User interface change data:
· · · ·

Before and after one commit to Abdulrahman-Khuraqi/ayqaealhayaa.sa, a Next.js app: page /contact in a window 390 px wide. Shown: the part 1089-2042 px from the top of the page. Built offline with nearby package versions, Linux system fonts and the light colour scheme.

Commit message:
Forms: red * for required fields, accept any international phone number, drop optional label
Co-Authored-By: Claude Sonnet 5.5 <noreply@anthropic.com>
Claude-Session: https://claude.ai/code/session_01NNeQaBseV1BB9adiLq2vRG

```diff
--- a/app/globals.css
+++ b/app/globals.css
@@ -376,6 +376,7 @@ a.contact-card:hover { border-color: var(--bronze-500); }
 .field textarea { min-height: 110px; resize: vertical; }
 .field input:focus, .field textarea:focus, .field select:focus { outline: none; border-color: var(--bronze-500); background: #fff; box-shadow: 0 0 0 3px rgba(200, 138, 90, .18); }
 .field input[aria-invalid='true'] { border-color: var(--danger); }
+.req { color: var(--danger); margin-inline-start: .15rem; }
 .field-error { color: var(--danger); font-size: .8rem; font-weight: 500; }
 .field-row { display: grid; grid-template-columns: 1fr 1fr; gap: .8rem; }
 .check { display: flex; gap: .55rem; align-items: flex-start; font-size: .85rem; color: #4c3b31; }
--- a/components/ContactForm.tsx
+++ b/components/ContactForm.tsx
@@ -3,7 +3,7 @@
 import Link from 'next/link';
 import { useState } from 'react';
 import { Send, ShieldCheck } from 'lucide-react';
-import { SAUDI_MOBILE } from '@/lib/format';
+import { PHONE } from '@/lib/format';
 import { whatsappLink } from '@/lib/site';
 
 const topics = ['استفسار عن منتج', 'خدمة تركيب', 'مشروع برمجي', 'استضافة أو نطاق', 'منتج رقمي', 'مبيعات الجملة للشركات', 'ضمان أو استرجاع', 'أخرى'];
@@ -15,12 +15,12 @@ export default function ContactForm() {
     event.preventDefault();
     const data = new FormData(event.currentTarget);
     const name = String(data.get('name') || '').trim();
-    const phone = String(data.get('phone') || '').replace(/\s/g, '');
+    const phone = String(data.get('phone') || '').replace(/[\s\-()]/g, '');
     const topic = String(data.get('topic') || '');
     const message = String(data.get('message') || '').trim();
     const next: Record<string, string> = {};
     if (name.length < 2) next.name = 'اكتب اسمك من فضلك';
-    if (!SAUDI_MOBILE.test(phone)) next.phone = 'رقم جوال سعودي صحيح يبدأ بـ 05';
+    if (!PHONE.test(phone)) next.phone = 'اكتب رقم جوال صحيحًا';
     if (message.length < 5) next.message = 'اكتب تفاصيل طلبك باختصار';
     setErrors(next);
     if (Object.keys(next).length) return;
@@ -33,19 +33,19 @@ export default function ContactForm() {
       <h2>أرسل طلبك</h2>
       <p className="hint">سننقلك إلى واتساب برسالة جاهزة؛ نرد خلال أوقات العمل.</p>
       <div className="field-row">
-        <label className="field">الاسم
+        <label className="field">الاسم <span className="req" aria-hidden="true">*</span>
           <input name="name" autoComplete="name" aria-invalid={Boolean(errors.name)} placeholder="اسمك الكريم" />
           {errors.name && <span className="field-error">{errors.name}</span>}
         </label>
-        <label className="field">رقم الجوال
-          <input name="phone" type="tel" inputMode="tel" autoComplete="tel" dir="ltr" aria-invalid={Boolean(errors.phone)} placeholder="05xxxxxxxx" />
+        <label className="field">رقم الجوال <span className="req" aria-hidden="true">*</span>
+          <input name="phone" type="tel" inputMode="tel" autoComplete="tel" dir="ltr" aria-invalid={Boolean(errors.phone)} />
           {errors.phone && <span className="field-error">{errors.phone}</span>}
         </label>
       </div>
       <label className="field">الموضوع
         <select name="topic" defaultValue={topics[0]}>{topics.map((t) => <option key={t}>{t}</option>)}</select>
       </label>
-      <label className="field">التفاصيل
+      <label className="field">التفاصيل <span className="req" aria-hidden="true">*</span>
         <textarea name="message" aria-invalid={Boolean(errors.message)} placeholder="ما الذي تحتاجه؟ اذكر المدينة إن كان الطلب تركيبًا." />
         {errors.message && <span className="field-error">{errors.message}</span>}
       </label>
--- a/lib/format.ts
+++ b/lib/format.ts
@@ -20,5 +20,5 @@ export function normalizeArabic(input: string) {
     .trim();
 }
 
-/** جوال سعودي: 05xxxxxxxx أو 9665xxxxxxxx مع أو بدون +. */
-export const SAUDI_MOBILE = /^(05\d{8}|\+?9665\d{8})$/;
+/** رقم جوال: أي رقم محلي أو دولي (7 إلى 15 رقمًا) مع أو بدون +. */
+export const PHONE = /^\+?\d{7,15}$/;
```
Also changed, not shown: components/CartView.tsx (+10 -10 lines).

· · · ·

> Problem details
An exact copy of all the entries above is what is needed.

> Solution
Before and after one commit to Abdulrahman-Khuraqi/ayqaealhayaa.sa, a Next.js app: page /contact in a window 390 px wide. Shown: the part 1089-2042 px from the top of the page. Built offline with nearby package versions, Linux system fonts and the light colour scheme.

Commit message:
Forms: red * for required fields, accept any international phone number, drop optional label
Co-Authored-By: Claude Sonnet 5.5 <noreply@anthropic.com>
Claude-Session: https://claude.ai/code/session_01NNeQaBseV1BB9adiLq2vRG

```diff
--- a/app/globals.css
+++ b/app/globals.css
@@ -376,6 +376,7 @@ a.contact-card:hover { border-color: var(--bronze-500); }
 .field textarea { min-height: 110px; resize: vertical; }
 .field input:focus, .field textarea:focus, .field select:focus { outline: none; border-color: var(--bronze-500); background: #fff; box-shadow: 0 0 0 3px rgba(200, 138, 90, .18); }
 .field input[aria-invalid='true'] { border-color: var(--danger); }
+.req { color: var(--danger); margin-inline-start: .15rem; }
 .field-error { color: var(--danger); font-size: .8rem; font-weight: 500; }
 .field-row { display: grid; grid-template-columns: 1fr 1fr; gap: .8rem; }
 .check { display: flex; gap: .55rem; align-items: flex-start; font-size: .85rem; color: #4c3b31; }
--- a/components/ContactForm.tsx
+++ b/components/ContactForm.tsx
@@ -3,7 +3,7 @@
 import Link from 'next/link';
 import { useState } from 'react';
 import { Send, ShieldCheck } from 'lucide-react';
-import { SAUDI_MOBILE } from '@/lib/format';
+import { PHONE } from '@/lib/format';
 import { whatsappLink } from '@/lib/site';
 
 const topics = ['استفسار عن منتج', 'خدمة تركيب', 'مشروع برمجي', 'استضافة أو نطاق', 'منتج رقمي', 'مبيعات الجملة للشركات', 'ضمان أو استرجاع', 'أخرى'];
@@ -15,12 +15,12 @@ export default function ContactForm() {
     event.preventDefault();
     const data = new FormData(event.currentTarget);
     const name = String(data.get('name') || '').trim();
-    const phone = String(data.get('phone') || '').replace(/\s/g, '');
+    const phone = String(data.get('phone') || '').replace(/[\s\-()]/g, '');
     const topic = String(data.get('topic') || '');
     const message = String(data.get('message') || '').trim();
     const next: Record<string, string> = {};
     if (name.length < 2) next.name = 'اكتب اسمك من فضلك';
-    if (!SAUDI_MOBILE.test(phone)) next.phone = 'رقم جوال سعودي صحيح يبدأ بـ 05';
+    if (!PHONE.test(phone)) next.phone = 'اكتب رقم جوال صحيحًا';
     if (message.length < 5) next.message = 'اكتب تفاصيل طلبك باختصار';
     setErrors(next);
     if (Object.keys(next).length) return;
@@ -33,19 +33,19 @@ export default function ContactForm() {
       <h2>أرسل طلبك</h2>
       <p className="hint">سننقلك إلى واتساب برسالة جاهزة؛ نرد خلال أوقات العمل.</p>
       <div className="field-row">
-        <label className="field">الاسم
+        <label className="field">الاسم <span className="req" aria-hidden="true">*</span>
           <input name="name" autoComplete="name" aria-invalid={Boolean(errors.name)} placeholder="اسمك الكريم" />
           {errors.name && <span className="field-error">{errors.name}</span>}
         </label>
-        <label className="field">رقم الجوال
-          <input name="phone" type="tel" inputMode="tel" autoComplete="tel" dir="ltr" aria-invalid={Boolean(errors.phone)} placeholder="05xxxxxxxx" />
+        <label className="field">رقم الجوال <span className="req" aria-hidden="true">*</span>
+          <input name="phone" type="tel" inputMode="tel" autoComplete="tel" dir="ltr" aria-invalid={Boolean(errors.phone)} />
           {errors.phone && <span className="field-error">{errors.phone}</span>}
         </label>
       </div>
       <label className="field">الموضوع
         <select name="topic" defaultValue={topics[0]}>{topics.map((t) => <option key={t}>{t}</option>)}</select>
       </label>
-      <label className="field">التفاصيل
+      <label className="field">التفاصيل <span className="req" aria-hidden="true">*</span>
         <textarea name="message" aria-invalid={Boolean(errors.message)} placeholder="ما الذي تحتاجه؟ اذكر المدينة إن كان الطلب تركيبًا." />
         {errors.message && <span className="field-error">{errors.message}</span>}
       </label>
--- a/lib/format.ts
+++ b/lib/format.ts
@@ -20,5 +20,5 @@ export function normalizeArabic(input: string) {
     .trim();
 }
 
-/** جوال سعودي: 05xxxxxxxx أو 9665xxxxxxxx مع أو بدون +. */
-export const SAUDI_MOBILE = /^(05\d{8}|\+?9665\d{8})$/;
+/** رقم جوال: أي رقم محلي أو دولي (7 إلى 15 رقمًا) مع أو بدون +. */
+export const PHONE = /^\+?\d{7,15}$/;
```
Also changed, not shown: components/CartView.tsx (+10 -10 lines).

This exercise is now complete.